If you don't want to do this via automation you could try our SQL Multi Script tool which can query and run queries against many many databases and servers at once.
I have the same issue on Azure.Richard Mitchell supported this idea ·
Do you mean creating a script to run later? If so you can already do that in both the UI and the command line - see https://documentation.red-gate.com/display/SCO3/Examples+-++using+the+command+line for an example of doing it on the command line.
You can do something similar to this via the command line using the filter file from Source Control for Oracle (a very simple xml file).
We would like to push this feature back into the UI of Schema Compare for Oracle but we think it still needs a little more work to be really what people want.
For more information see http://documentation.red-gate.com/display/SCO3/Command+line+switches#Commandlineswitches-/filter:<filterfile.scpf>
Actually I'm currently working on that feature for Source Control for Oracle. Once it is complete I'll probably back-port the code in Schema Compare. It's not quite as flexible as the SQL Compare system but I think it's enough.
If you want to see the experimental build for Source Control for Oracle with filtering just let me know at email@example.com
Are you talking about via the command line or the UI?
In the UI the objects should by default be grouped by "Type of difference" - top right of the window. This allows an easy way to move between changed objects using the cursor keys.
Is that what you mean?
18 votesRichard Mitchell responded
I’m not sure how generally useful this feature would be. I’m trying to understand your use case to see what problem you’re trying to solve.
Could you give me more details?
OK this does sound like I presumed a possible scenario for a new tool we're developing called DLM Dashboard. Currently it's only for SQL Server although we're looking into the possibility of creating Oracle version.
54 votesRichard Mitchell responded

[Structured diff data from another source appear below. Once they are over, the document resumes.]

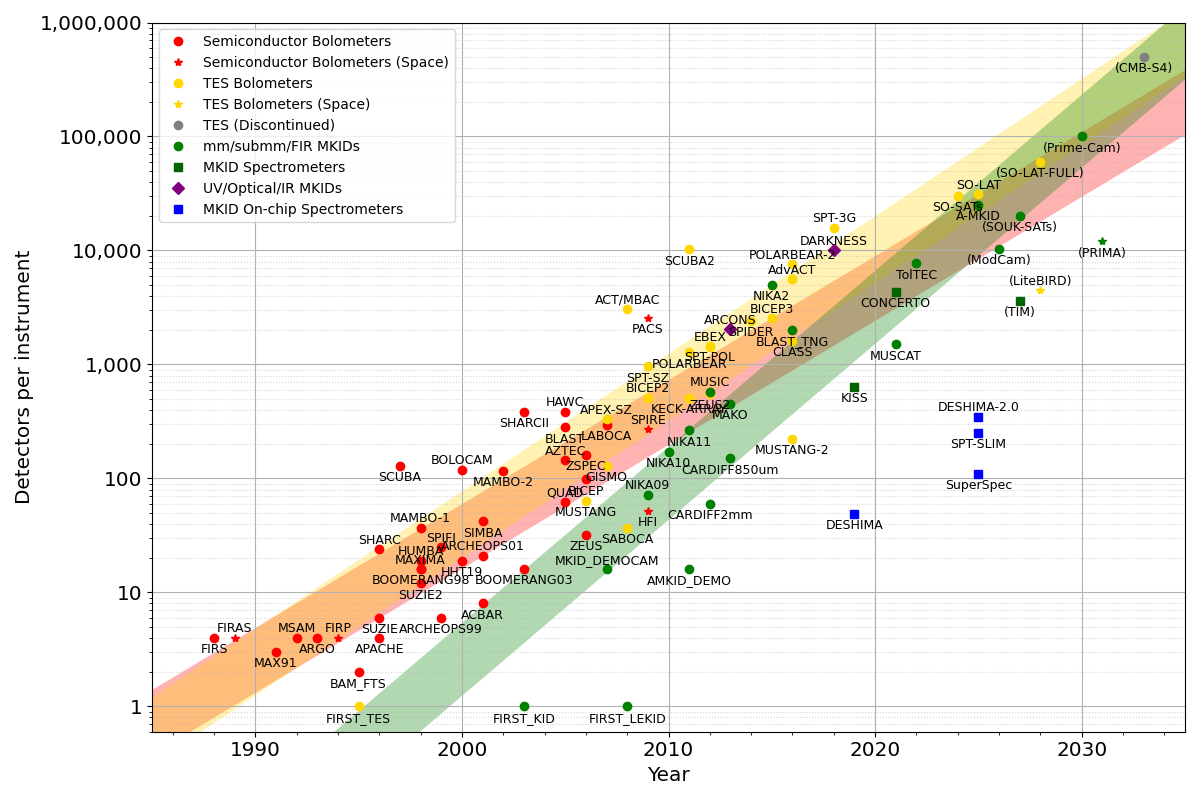
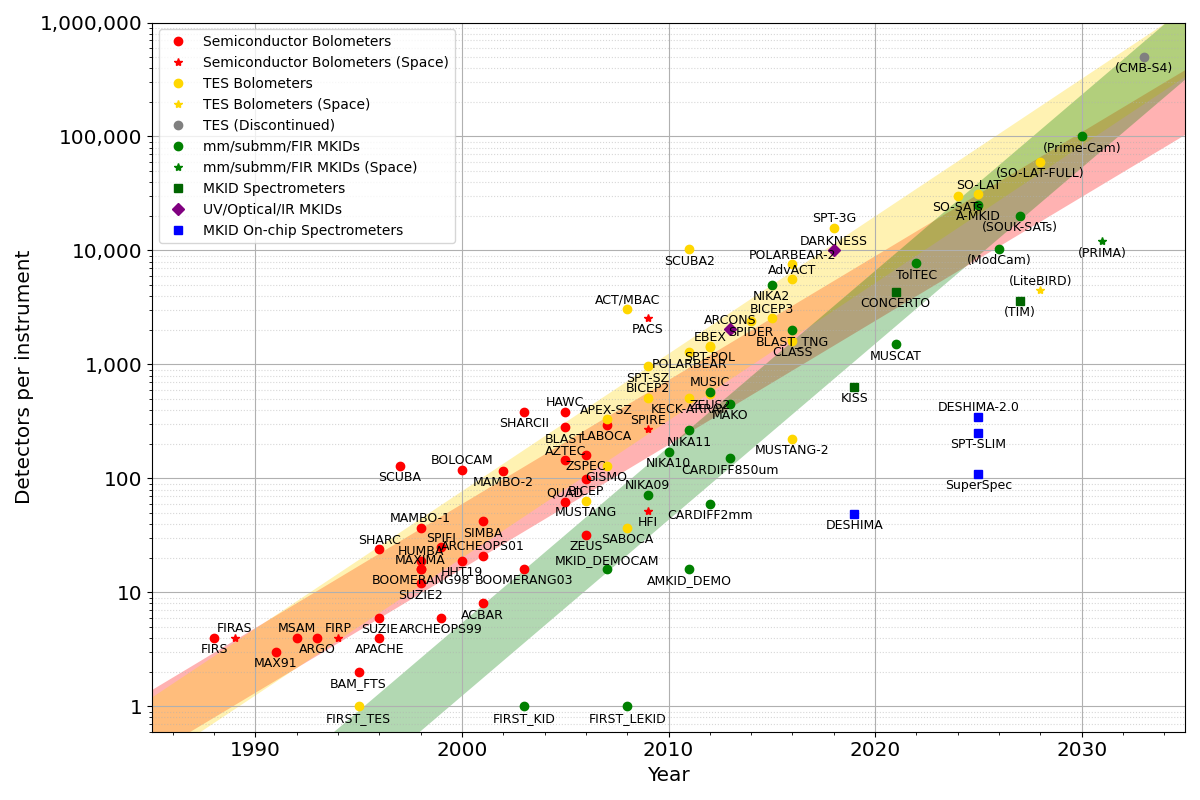
Fix PRIMA reference author (Glenn+2025) and add mm/submm/FIR MKIDs (Space) legend entry

Changed region(s): [[0.1233, 0.1875, 0.3392, 0.3125]]

diff --git a/instruments.py b/instruments.py
@@ -198,6 +198,7 @@ plt.plot([], 'o',  color = 'gold',alpha=1, label = 'TES Bolometers')
 plt.plot([], '*',  color = 'gold',alpha=1, label = 'TES Bolometers (Space)')
 plt.plot([], 'o',  color = 'gray',alpha=1, label = 'TES (Discontinued)')
 plt.plot([], 'o',  color = 'green',alpha=1, label = 'mm/submm/FIR MKIDs')
+plt.plot([], '*',  color = 'green',alpha=1, label = 'mm/submm/FIR MKIDs (Space)')
 plt.plot([], 's',  color = 'darkgreen',alpha=1, label = 'MKID Spectrometers')
 plt.plot([], 'D',  color = 'purple',alpha=1, label = 'UV/Optical/IR MKIDs')
 plt.plot([], 's',  color = 'blue',alpha=1, label = 'MKID On-chip Spectrometers')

You can now use Mercurial in the v3 release of the tool by using “Working folder” which saves changes to disk and allows you to use external tools to commit and retrieve your changes.
I know this isn't ideal but in our current Git beta there is a feature called "Working folder" which allows you to link Source Control for Oracle to an artbitrary directory on disk which itself can be under source control via Mercurial.
It is perhaps worth trying out.
(The work that I've done adding Git support should make Mercurial support easier in the future)
I take it that sometimes we don't clear out the pre-existing object name before creating the new name that clashes.
So I imagine what we would do is compare the file script and the database script in a merge tool and then on resolve that would become the new file script to be applied to the database.
Is that what people are imagining?
Annoyingly I think you could do this via a filter mechanism I've added into Source Control for Oracle lately. I am planning on back-porting it into Schema Compare at some point in the future. This would allow you set a textual object filter to exclude objects with names containing "ggs_" - would that be enough?
I'm trying to avoid option proliferation, although it's no great problem for most users.
In the DBA_LOG_GROUPS table what is the value of the GENERATED column? I'm expecting 'GENERATED NAME' for system generated names. The name prefix 'ggs_' doesn't seem like a system generated name as these normally start with 'sys_'
I presume this is on 12c.
Just to confirm this is because the list doesn’t currently allow multiple rows to be selected currently. Correct?
Is this hide a permanent thing or just until you perform a check-in?
I'm not sure what you mean by this request. Can you clarify?